Isomerism is the phenomenon whereby certain compounds, with the same molecular formula, exist in different forms owing to their different organisations of atoms. The concept of isomerism illustrates the fundamental importance of molecular structure and shape in organic chemistry.
Structural Isomers have different structural formulae because their atoms are linked together in different ways.
It arises owing to:
· arrangement of Carbon skeleton
e.g. The formula C4H10 represents two possible structural formulae, butane and methylpropane:
· position of Functional group
e.g. propan-1-ol and propan-2-ol
· different Functional groups
e.g. the molecular formula C2H60 represents both ethanol and methoxymethane.
Cyclic alkanes are isomeric with alkenes, e.g. cyclopropane and propene
Stereoisomers have the same structure and bond order but their atoms and groups of atoms are arranged differently in space. They have different spatial arrangements and their molecules are not superimposable. There are two types:
· Geometric Isomerism
Involves a double bond, usually C=C, that does not allow free rotation about the double bond (unlike a C-C single bond). They are not superimposable.
e.g. cis-but-2-ene and trans-but-2-ene
Stereoisomers may possess quite different physical properties, such as melting point, density and solubility in water (look up those of maleic acid and fumaric acid). Ring structures and other steric factors also result in geometric isomerism.
· Optical isomerism
Involves an atom, usually carbon, bonded to four different atoms or groups of atoms. They exist in pairs, in which one isomer is the mirror image of the other.
These isomers are referred to as enantiomers. The central carbon atom to which four different atoms or groups are attached, is called an asymmetrical carbon atom.

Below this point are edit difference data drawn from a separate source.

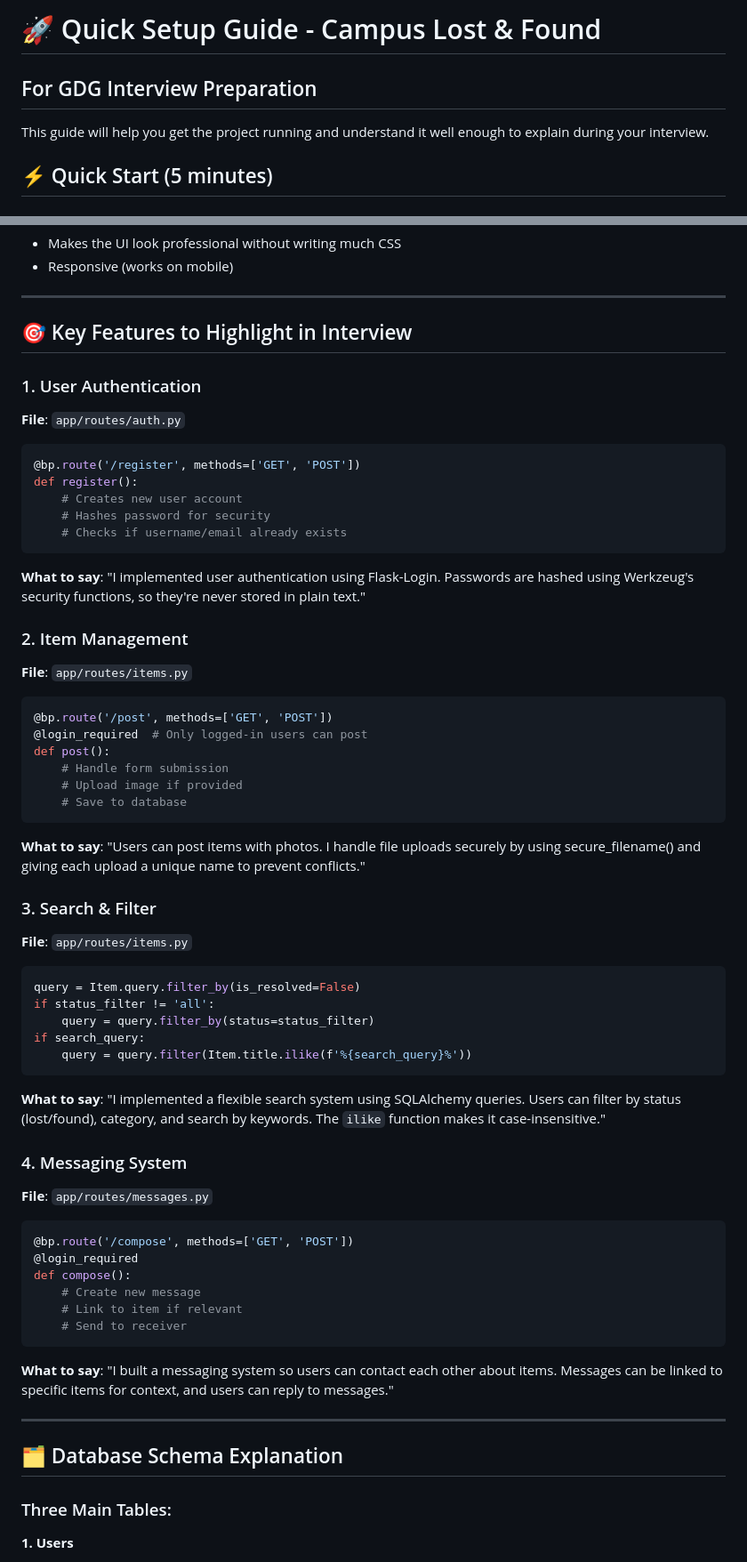
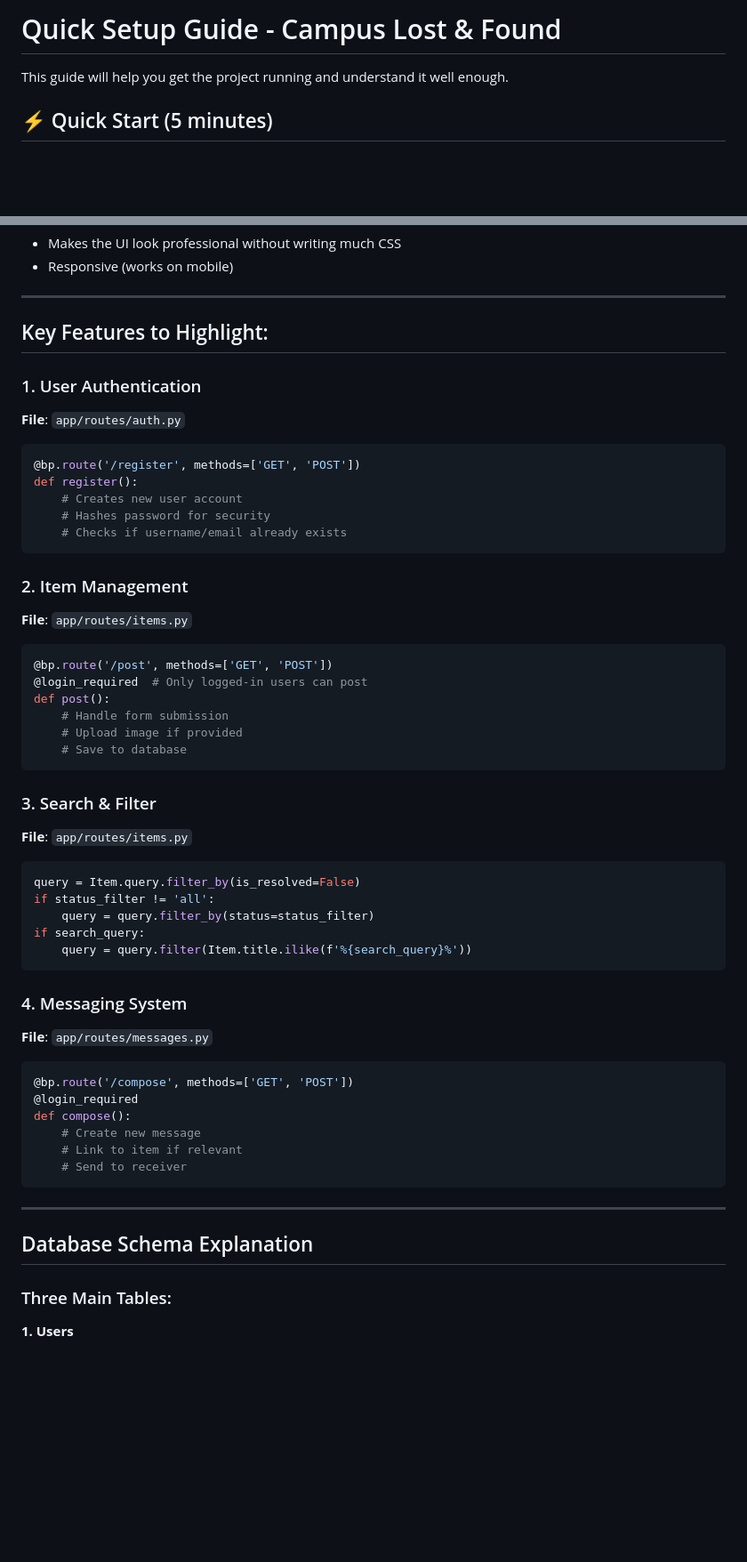
Before and after one commit to gitwithudith/LnF, a Markdown page: SETUP_GUIDE.md, 2 parts joined by grey strips. Shown at 89% size. Rendered like a GitHub page; blank space fills up the shorter version.

````diff
--- a/SETUP_GUIDE.md
+++ b/SETUP_GUIDE.md
@@ -1,8 +1,7 @@
-# 🚀 Quick Setup Guide - Campus Lost & Found
+# Quick Setup Guide - Campus Lost & Found
 
-## For GDG Interview Preparation
 
-This guide will help you get the project running and understand it well enough to explain during your interview.
+This guide will help you get the project running and understand it well enough.
 
 ## ⚡ Quick Start (5 minutes)
 
@@ -64,7 +63,7 @@ It's a Lost and Found system for campus. Think of it as a digital bulletin board
 
 ---
 
-## 🎯 Key Features to Highlight in Interview
+##  Key Features to Highlight:
 
 ### 1. User Authentication
 **File**: `app/routes/auth.py`
@@ -77,7 +76,7 @@ def register():
     # Checks if username/email already exists
 ```
 
-**What to say**: "I implemented user authentication using Flask-Login. Passwords are hashed using Werkzeug's security functions, so they're never stored in plain text."
+
 
 ### 2. Item Management
 **File**: `app/routes/items.py`
@@ -91,7 +90,6 @@ def post():
     # Save to database
 ```
 
-**What to say**: "Users can post items with photos. I handle file uploads securely by using secure_filename() and giving each upload a unique name to prevent conflicts."
 
 ### 3. Search & Filter
 **File**: `app/routes/items.py`
@@ -104,7 +102,6 @@ if search_query:
     query = query.filter(Item.title.ilike(f'%{search_query}%'))
 ```
 
-**What to say**: "I implemented a flexible search system using SQLAlchemy queries. Users can filter by status (lost/found), category, and search by keywords. The `ilike` function makes it case-insensitive."
 
 ### 4. Messaging System
 **File**: `app/routes/messages.py`
@@ -118,11 +115,10 @@ def compose():
     # Send to receiver
 ```
 
-**What to say**: "I built a messaging system so users can contact each other about items. Messages can be linked to specific items for context, and users can reply to messages."
 
 ---
 
-## 🗂️ Database Schema Explanation
+##  Database Schema Explanation
 
 ### Three Main Tables:
 
````
Also changed, not shown: other parts of SETUP_GUIDE.md (+7 -86 lines).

Enantiomers have identical physical constants, such as melting points and boiling points, but are said to be optically active since they can be distinguished from each other by their ability to rotate the plane of polarised light in opposite directions. A mixture of enantiomers in equal proportions is optically inactive, and is called a racemic mixture. Use an organic chemistry textbook to find out more about optical isomerism.